**Task goal:** Scan the records and identify every line in which the string "commit" occurs, then return those lines.

======

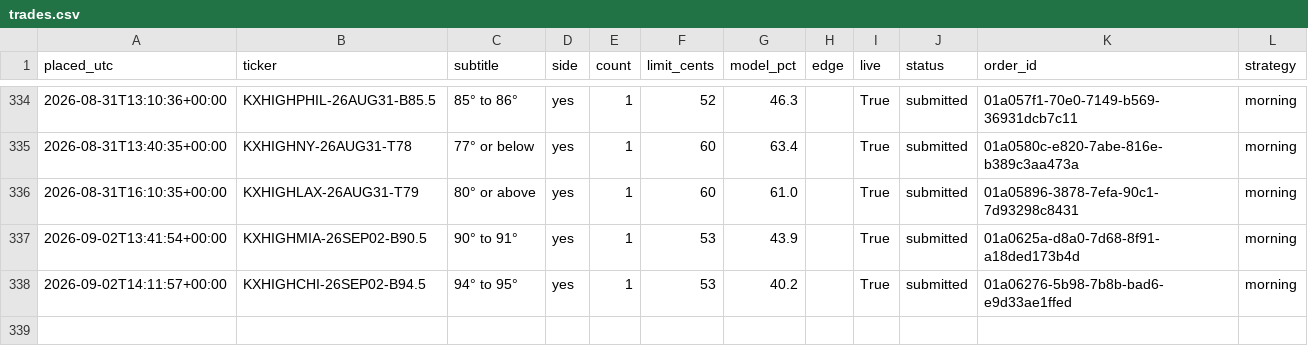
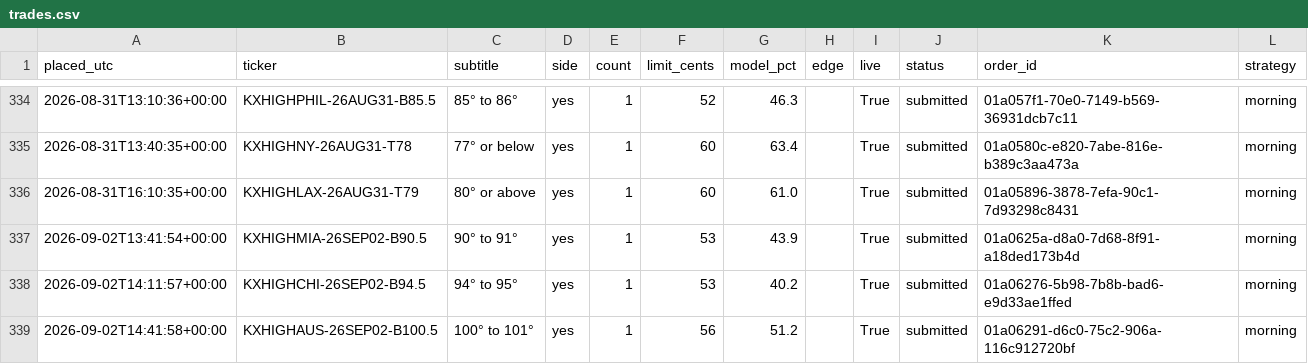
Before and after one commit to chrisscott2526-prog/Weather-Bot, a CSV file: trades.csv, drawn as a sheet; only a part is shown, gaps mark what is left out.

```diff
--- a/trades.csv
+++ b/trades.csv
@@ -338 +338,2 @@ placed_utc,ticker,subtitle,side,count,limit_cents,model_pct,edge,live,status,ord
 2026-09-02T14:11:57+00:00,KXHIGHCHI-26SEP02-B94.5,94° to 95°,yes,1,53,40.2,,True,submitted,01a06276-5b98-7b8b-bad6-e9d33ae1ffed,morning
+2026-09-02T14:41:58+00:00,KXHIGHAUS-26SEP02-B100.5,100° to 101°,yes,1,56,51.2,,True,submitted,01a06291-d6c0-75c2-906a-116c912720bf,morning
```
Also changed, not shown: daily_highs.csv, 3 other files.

======

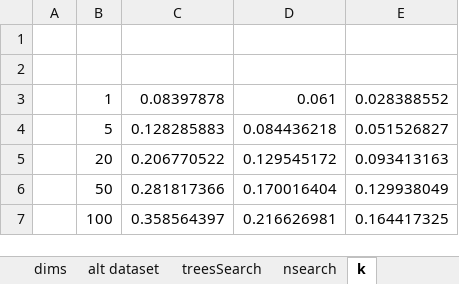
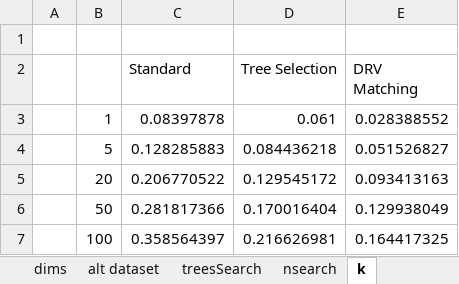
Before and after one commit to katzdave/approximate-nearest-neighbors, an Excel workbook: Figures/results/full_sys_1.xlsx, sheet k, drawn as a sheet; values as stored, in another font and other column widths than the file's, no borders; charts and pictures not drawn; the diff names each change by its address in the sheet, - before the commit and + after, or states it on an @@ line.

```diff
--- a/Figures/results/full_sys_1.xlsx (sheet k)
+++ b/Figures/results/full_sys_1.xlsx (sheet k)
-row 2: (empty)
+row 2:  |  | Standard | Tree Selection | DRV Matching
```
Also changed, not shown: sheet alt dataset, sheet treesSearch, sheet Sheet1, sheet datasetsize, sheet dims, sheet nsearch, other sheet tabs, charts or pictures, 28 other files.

======

**Result:**
Before and after one commit to chrisscott2526-prog/Weather-Bot, a CSV file: trades.csv, drawn as a sheet; only a part is shown, gaps mark what is left out.
Before and after one commit to katzdave/approximate-nearest-neighbors, an Excel workbook: Figures/results/full_sys_1.xlsx, sheet k, drawn as a sheet; values as stored, in another font and other column widths than the file's, no borders; charts and pictures not drawn; the diff names each change by its address in the sheet, - before the commit and + after, or states it on an @@ line.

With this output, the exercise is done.